(Task requirements): Write every line below out again exactly, images omitted.

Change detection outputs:
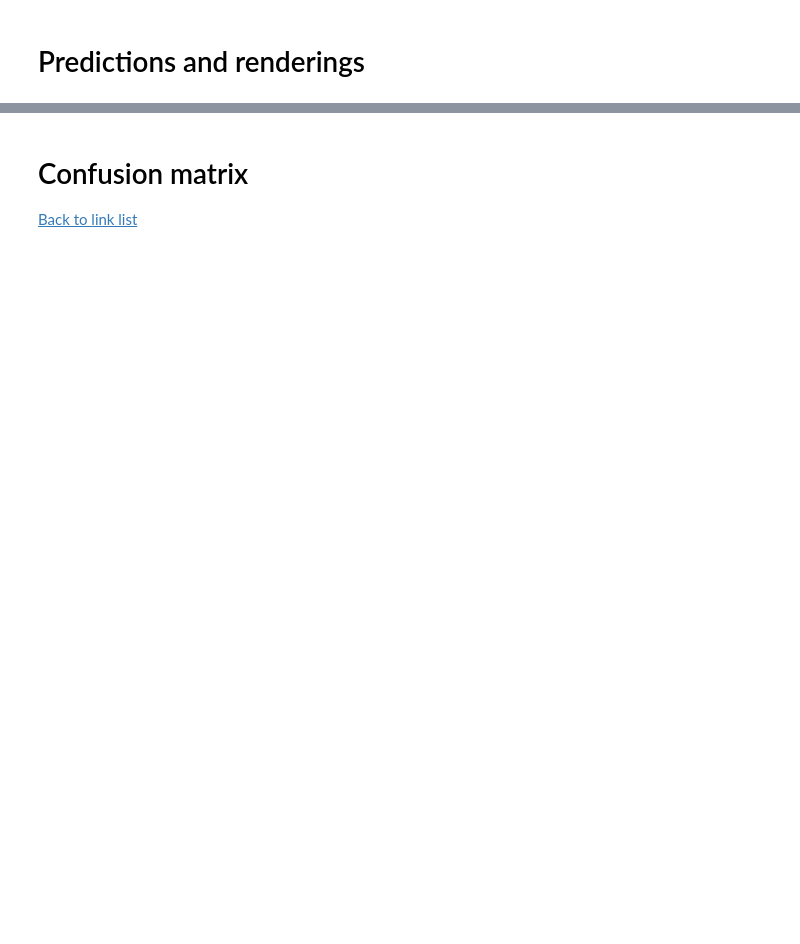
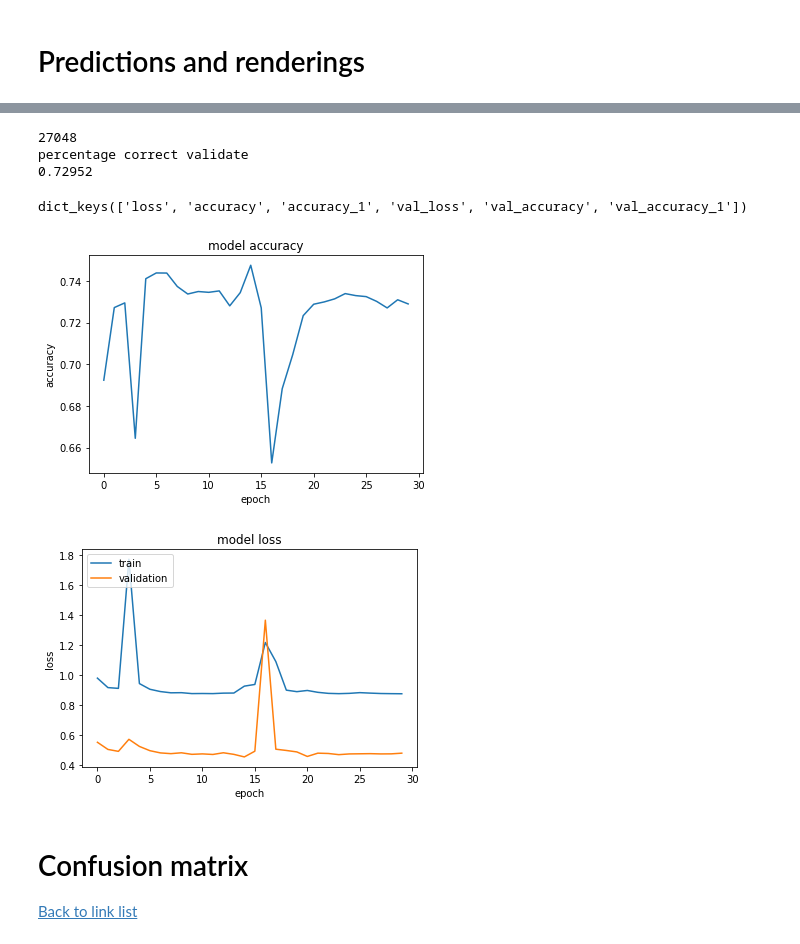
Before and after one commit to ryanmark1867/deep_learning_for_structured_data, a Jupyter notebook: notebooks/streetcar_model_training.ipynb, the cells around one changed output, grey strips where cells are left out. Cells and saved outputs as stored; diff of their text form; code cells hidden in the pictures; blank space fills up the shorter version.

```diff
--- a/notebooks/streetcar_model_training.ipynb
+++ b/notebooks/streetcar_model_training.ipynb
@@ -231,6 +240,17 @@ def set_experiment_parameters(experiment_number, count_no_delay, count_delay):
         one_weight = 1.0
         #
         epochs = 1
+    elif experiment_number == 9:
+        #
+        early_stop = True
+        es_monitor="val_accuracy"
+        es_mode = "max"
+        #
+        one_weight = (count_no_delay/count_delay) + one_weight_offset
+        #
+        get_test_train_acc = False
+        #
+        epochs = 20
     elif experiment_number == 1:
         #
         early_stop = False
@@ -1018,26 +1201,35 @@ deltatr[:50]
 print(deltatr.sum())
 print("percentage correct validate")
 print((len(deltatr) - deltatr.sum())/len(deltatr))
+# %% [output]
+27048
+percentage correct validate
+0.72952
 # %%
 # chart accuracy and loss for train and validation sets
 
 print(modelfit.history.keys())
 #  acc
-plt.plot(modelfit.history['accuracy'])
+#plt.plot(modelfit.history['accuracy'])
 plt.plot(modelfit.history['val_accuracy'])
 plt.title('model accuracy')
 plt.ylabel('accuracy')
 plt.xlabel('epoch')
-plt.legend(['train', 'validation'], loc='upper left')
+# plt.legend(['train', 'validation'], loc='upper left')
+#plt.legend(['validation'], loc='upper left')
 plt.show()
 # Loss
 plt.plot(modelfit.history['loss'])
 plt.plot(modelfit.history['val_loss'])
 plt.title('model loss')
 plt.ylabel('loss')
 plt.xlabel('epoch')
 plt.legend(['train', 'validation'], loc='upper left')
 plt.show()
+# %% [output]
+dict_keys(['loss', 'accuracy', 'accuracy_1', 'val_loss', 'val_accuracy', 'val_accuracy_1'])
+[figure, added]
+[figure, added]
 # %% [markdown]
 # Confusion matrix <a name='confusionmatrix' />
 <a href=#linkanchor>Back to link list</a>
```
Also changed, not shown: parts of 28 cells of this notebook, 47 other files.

(Solution for this task):
Before and after one commit to ryanmark1867/deep_learning_for_structured_data, a Jupyter notebook: notebooks/streetcar_model_training.ipynb, the cells around one changed output, grey strips where cells are left out. Cells and saved outputs as stored; diff of their text form; code cells hidden in the pictures; blank space fills up the shorter version.

```diff
--- a/notebooks/streetcar_model_training.ipynb
+++ b/notebooks/streetcar_model_training.ipynb
@@ -231,6 +240,17 @@ def set_experiment_parameters(experiment_number, count_no_delay, count_delay):
         one_weight = 1.0
         #
         epochs = 1
+    elif experiment_number == 9:
+        #
+        early_stop = True
+        es_monitor="val_accuracy"
+        es_mode = "max"
+        #
+        one_weight = (count_no_delay/count_delay) + one_weight_offset
+        #
+        get_test_train_acc = False
+        #
+        epochs = 20
     elif experiment_number == 1:
         #
         early_stop = False
@@ -1018,26 +1201,35 @@ deltatr[:50]
 print(deltatr.sum())
 print("percentage correct validate")
 print((len(deltatr) - deltatr.sum())/len(deltatr))
+# %% [output]
+27048
+percentage correct validate
+0.72952
 # %%
 # chart accuracy and loss for train and validation sets
 
 print(modelfit.history.keys())
 #  acc
-plt.plot(modelfit.history['accuracy'])
+#plt.plot(modelfit.history['accuracy'])
 plt.plot(modelfit.history['val_accuracy'])
 plt.title('model accuracy')
 plt.ylabel('accuracy')
 plt.xlabel('epoch')
-plt.legend(['train', 'validation'], loc='upper left')
+# plt.legend(['train', 'validation'], loc='upper left')
+#plt.legend(['validation'], loc='upper left')
 plt.show()
 # Loss
 plt.plot(modelfit.history['loss'])
 plt.plot(modelfit.history['val_loss'])
 plt.title('model loss')
 plt.ylabel('loss')
 plt.xlabel('epoch')
 plt.legend(['train', 'validation'], loc='upper left')
 plt.show()
+# %% [output]
+dict_keys(['loss', 'accuracy', 'accuracy_1', 'val_loss', 'val_accuracy', 'val_accuracy_1'])
+[figure, added]
+[figure, added]
 # %% [markdown]
 # Confusion matrix <a name='confusionmatrix' />
 <a href=#linkanchor>Back to link list</a>
```
Also changed, not shown: parts of 28 cells of this notebook, 47 other files.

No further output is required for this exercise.